International football has been a slog for the Republic of Ireland’s U21s ever since their first competitive game at that level, back in 1986, with 17 failed attempts to qualify for the European Championship finals, or other fringe benefits like a backdoor route into the Olympic games via the Euros.
That could all change in Ascoli. Crawford’s side’s fate is in their own hands: regardless of the result, Ireland are guaranteed a place in the play-offs for the 2023 Euro finals, due to be held in Romania and Georgia next year, while a win will secure automatic qualification.
“The way it’s set up, with us guaranteed a play-off, changes nothing, we’re going there to win the game,” says Derry City man Brian Maher, first choice goalkeeper under Crawford.
“We know we can make history but that sense of history is not pressure, it’s driving us on, it’d be an honour to be part of the first-ever Irish U21 group to qualify.”
It’s so rare for Ireland to be here, in the conversation at U21 level. The Republic have been to World Cup and European Championship finals at senior men’s level, won U16 and U18 European titles, finished third in the World Cup at U20 level. But U21 football has been what a former CEO could call the problem child of international football, the U21 side under-funded and unloved, often used just as a tool for getting dual-eligibility players into the Irish fold, no matter how good or bad they were.
When Mick McCarthy was appointed manager in 1996, he wanted the FAI to employ his assistant, Ian Evans, on a full-time basis, but the penny-pinching association would only do so if Evans also did the U21 job, as Maurice Setters had done under Jack Charlton.
Starting off in 1986, Ireland finished bottom of their group in the first three campaigns, endured an 8-0 defeat to Germany, then managed a couple of mid-table finishes in the mid-1990s before a wooden spoon again (for the finals in 2009 and 2011). Through the spells under Don Givens, Noel King and Stephen Kenny, a third-place finish was the most they could hope for, often suffering worse (in the five campaigns between 2004 and 2011, the Republic finished in the bottom two in the qualifiers).
The U21s made a decent stab at qualification in the last campaign, where Crawford took over from Stephen Kenny in the middle of the group stage, only to fall short.
It looked as if this campaign would also end in failure: after a return of seven points from the first three games, prospects were gloomy after back to back defeats, away to Montenegro and at home to Italy, last year.

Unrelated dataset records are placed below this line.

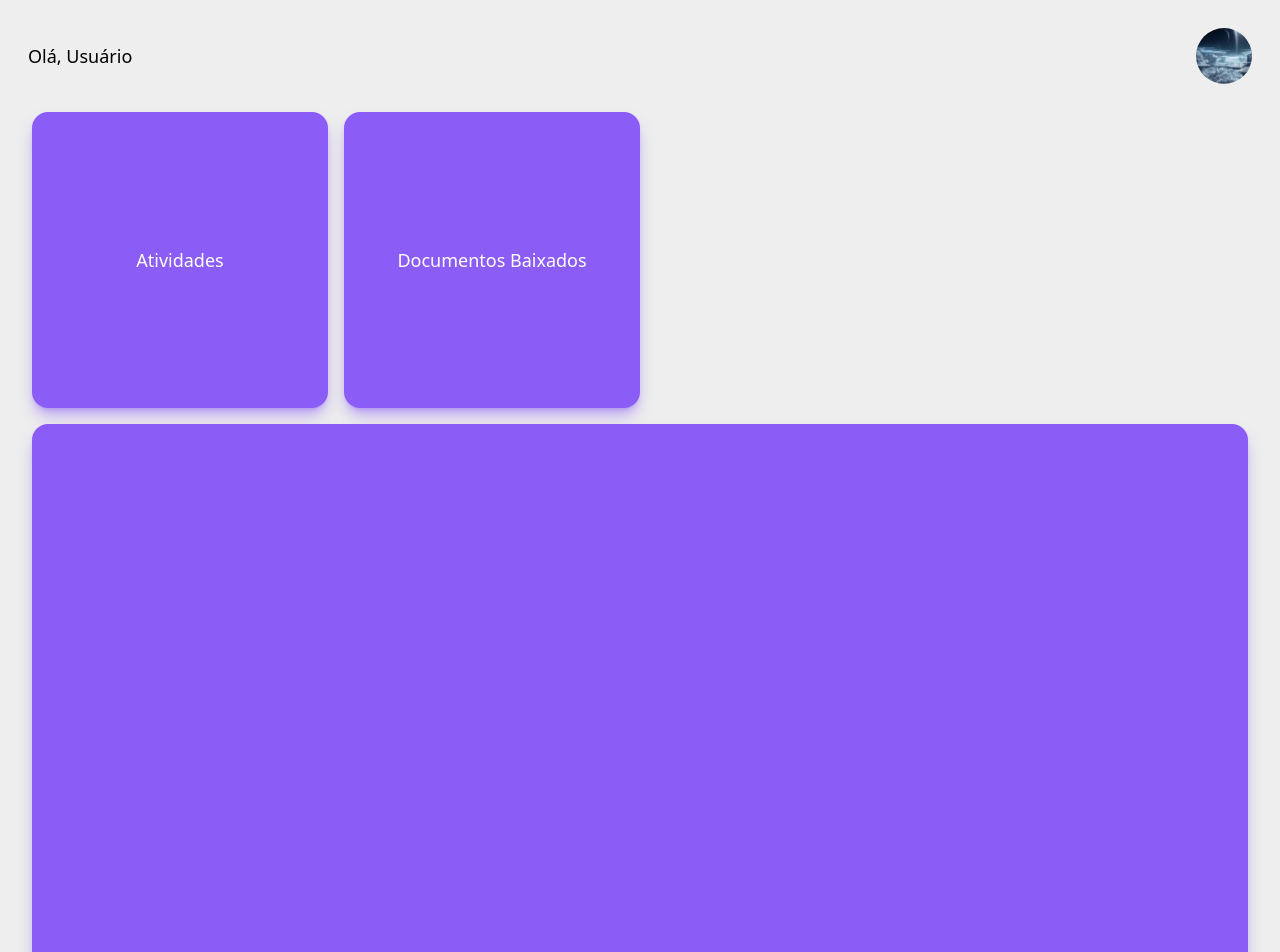
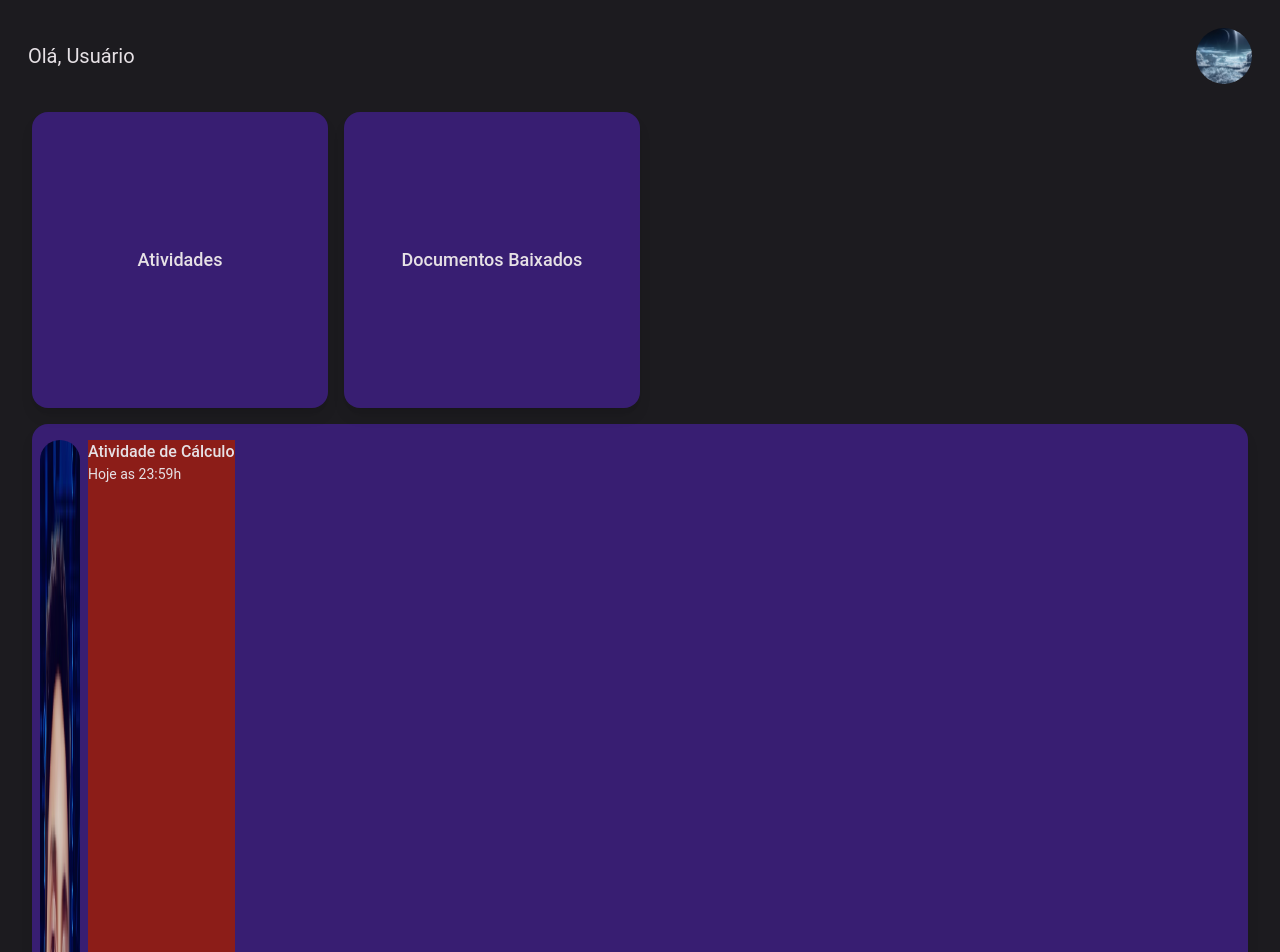
Before and after one commit to jgabrielsz/SIGAA-front-end, a React (Create React App) app: page / in a window 1280 px wide. Shown: the top 952 px of the page. Built offline with nearby package versions, Linux system fonts and the light colour scheme.

Commit message:
changed to dark first

```diff
--- a/src/App.css
+++ b/src/App.css
@@ -2,23 +2,15 @@
 @tailwind components;
 @tailwind utilities;
 
-:root {
-  --LowColor:#8343cc;
-  --HighColor: #5700bb;
-  /* background-image: linear-gradient(95deg ,var(--LowColor) 40%, var(--HighColor)); */
+html{
+  min-height: 100vh;
+  background-color: #1C1B1F;
+  font-family: Roboto, 'Courier New', Courier, monospace;
+  color: #E6E1E5;
 }
 
 *{
   margin: 0;
   padding: 0;
   box-sizing: border-box;
-
 }
-
-.App {
-  text-align: start;
-}
-
-.centered{
-  margin: 0 auto;
-}
--- a/src/features/Home/Box.js
+++ b/src/features/Home/Box.js
@@ -1,6 +1,6 @@
 function Box (props){
     return (
-        <div className={props.className + ' bg-violet-500 shadow-lg shadow-violet-500/50 text-white flex justify-center items-center text-center aspect-square text-lg font-medium rounded-xlg '} >
+        <div className={props.className + ' bg-primary shadow-lg shadow-black-500/50 flex aspect-square text-lg font-medium rounded-xlg '} >
             {props.children}
         </div>
     )
--- a/src/features/Home/Grid.js
+++ b/src/features/Home/Grid.js
@@ -1,18 +1,21 @@
 import './home.css'
 import Box from './Box'
+import prof from './me.jpg'
 
 function Grid(){
     return (
         <>
-        <div className='grid grid-cols-2 gap-4 max-w-screen-sm my-auto p-4'>
-            <Box>Atividades</Box>
-            <Box>Documentos Baixados</Box>
-            {/* <Box>Minhas Turmas</Box>
-            <Box>Minhas Notas</Box> */}
+        <div className='grid grid-cols-2 gap-4 max-w-screen-sm my-auto p-4 bg-back'>
+            <Box className="justify-center items-center text-center">Atividades</Box>
+            <Box className="justify-center items-center text-center">Documentos Baixados</Box>
         </div>
-        <Box className="aspect-auto rounded-md py-2 mx-4 justify-start flex-col">
-            Atividade de Cálculo
-            Hoje as 23:59h
+        <Box className="aspect-auto rounded-xl py-2 mx-4 justify-start bg-dark-error py-4">
+            <img className='aspect-square rounded-full w-10 mx-2' src={prof}  alt='prof'/>
+            <div className='bg-dark-error block'>
+                <h2 className='bg-dark-error text-dark-onsurface font-medium text-base'>Atividade de Cálculo</h2>
+                <h3 className='bg-dark-error text-dark-onsurface text-sm font-normal'>Hoje as 23:59h</h3>
+            </div>
+
         </Box>
         </>
     )
--- a/src/features/Home/Head.js
+++ b/src/features/Home/Head.js
@@ -3,8 +3,8 @@ import me from './imag.png'
 
 function Head(){
     return(
-        <div className="flex justify-between items-center py-3 text-lg px-3">
-            <span className='text-lg font-medium '>Olá, Usuário</span>
+        <div className="flex justify-between items-center py-3 text-lg px-3 bg-back">
+            <span className='text-xl font-normal bg-back'>Olá, Usuário</span>
             <img className="w-14 h-14 rounded-full" src={me}  alt="foto do usuário"/>
         </div>
     )
--- a/src/features/Home/Home.js
+++ b/src/features/Home/Home.js
@@ -3,7 +3,7 @@ import Grid from './Grid'
 
 function Home(){
     return (
-        <div id='home'>
+        <div id='home' className='bg-back'>
             <Head/>
             <Grid />
         </div>
--- a/tailwind.config.js
+++ b/tailwind.config.js
@@ -1,10 +1,17 @@
 /** @type {import('tailwindcss').Config} */
 module.exports = {
-  content: ['./src/**/*.js'],
+  content: ['./src/**/*.js', './src/*.js'],
   theme: {
     extend: {
       borderRadius: {
         'xlg': '1rem',
+      },
+      colors: {
+        'primary': '#381E72',
+        'back': '#1C1B1F',
+        'dark-error': '#8C1D18',
+        'dark-onsurface': '#E6E1E5',
+        'dark-surface2': '#1C1B1F'
       }
     },
   },
```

Wins at home and away to Sweden got the campaign back on track, last week’s defeats of Bosnia and Montenegro made it four successive wins, and now it’s teed up for the Republic: win in Ascoli and they qualify, fail to win and they have a play-off in September
“People had us written off when we lost at home to Italy but we never gave up,” says Maher.
“Italy are a good side, top seeds for a reason, we respect them but we don’t fear them, we’ll have our homework done and then on Tuesday we’ll do our work on the pitch, hopefully qualify for the Euros.”
The current crop is a mixture that says a lot about modern Ireland, as Irish-born players of African heritage (JJ Kayode, Tayo Adaramola) mix well with Anglos (Derby defender Eiran Cashin, eligible through a Leitrim grandparent, made his debut last week), current and former League of Ireland players, and a German/Irish recruit, impressive Borussia Monchengladbach man Conor Noss. “There’s a good mix, we’re from different backgrounds but we all want the same, to do well for Ireland,” says Dubliner Maher.
If it is a play-off, things could be interesting in September: the Nations League fixtures are set for the end of that month, the U21 play-offs down for the first week of September. That could free up the players who have missed recent U21 games due to senior duty (Gavin Bazunu, Andrew Omobamidele, Nathan Collins, Troy Parrott, Adam Idah, Jason Knight) to come back to the U21s. The challenge on Tuesday is to make sure that dilemma doesn’t occur, by winning automatic qualification.